GitHub's examples explain the entire workflow of dealing with your own repo in an easy to understand way. You have full read/write permissions so you can just Push changes directly into the repo without even needing to resort to Pull Requests.
The complexities for me come when I want to send a Pull Request into a repo that I do not own and I am not a "contributor" to. That is why the bold text in my post above is: create Pull Requests into GitHub repositories that I do not own.
I would still really like to see someone replicate my approach above using Working Copy app in place of GitHub Desktop.
ywangd last edited by
@ccc GitHub specific functions can be accessed through GitHub API v3, including fork, create pull request etc. It should be possible to write a command line tool for them. But it is so convenient already to just do them via the webpages. It seems to me that the API is really for people who develope apps for GitHub, eg working copy. If you don't pay for the API, it is limited to about 60 calls per hour.
@ccc I do the initial "fork" of the repo using the website. Then I can create branches off my fork's
masterbranch and commit to them using the command line. That should also be possible in stash. Once I'm done I send the PR through the website again.
If my fork's
masterbranch gets outdated, I do
git merge upstream/master(replace
upstreamwith the original repo owner name, or add it as a remote by hand) which should always result in a fast-forward because I never do any changes to my
ywangd last edited by

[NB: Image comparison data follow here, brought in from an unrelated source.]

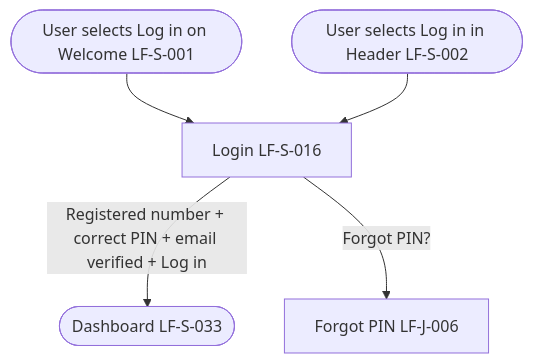
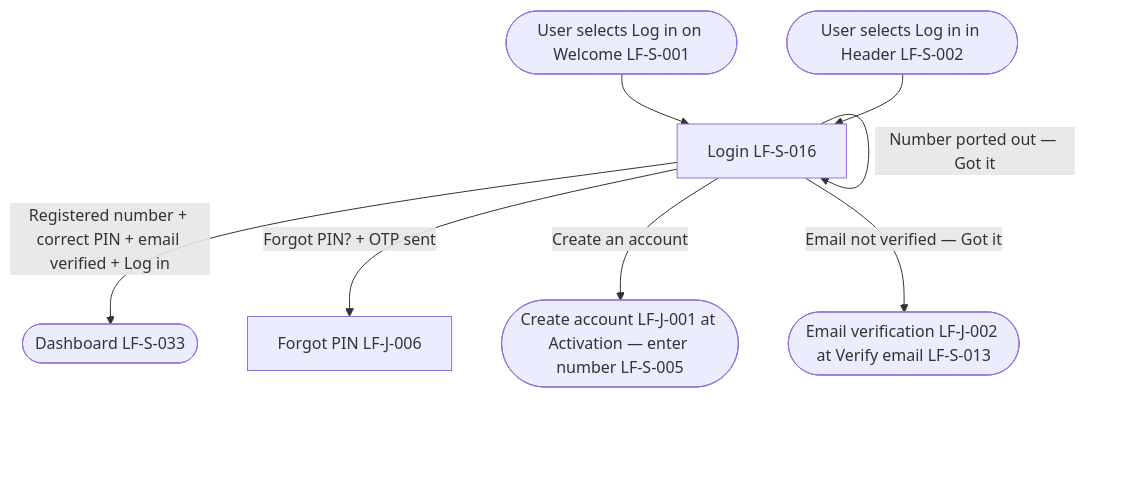
Before and after one commit to nandong-tech/product-management: the diagram in prebuilt_prds/LF-J-016-login.md, drawn with Mermaid. The commit also changed other lines of this file and 73 other files, not shown here.

````diff
--- a/prebuilt_prds/LF-J-016-login.md
+++ b/prebuilt_prds/LF-J-016-login.md
@@ -50,7 +49,10 @@
 ```mermaid
 flowchart TD
   startWelcome([User selects Log in on Welcome LF-S-001]) --> login[Login LF-S-016]
   startHeader([User selects Log in in Header LF-S-002]) --> login
   login -->|Registered number + correct PIN + email verified + Log in| dashboard([Dashboard LF-S-033])
-  login -->|Forgot PIN?| forgotPin[Forgot PIN LF-J-006]
+  login -->|Forgot PIN? + OTP sent| forgotPin[Forgot PIN LF-J-006]
+  login -->|Create an account| createAccount([Create account LF-J-001 at Activation — enter number LF-S-005])
+  login -->|Email not verified — Got it| emailVerification([Email verification LF-J-002 at Verify email LF-S-013])
+  login -->|Number ported out — Got it| login
 ```
````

@Webmaster4o Thanks I wasn't aware of this tool. But it does not help in our situation as it cannot run inside Pythonista or even iOS. It is written in Go.
@ywangd Right. I was just pointing it out ;)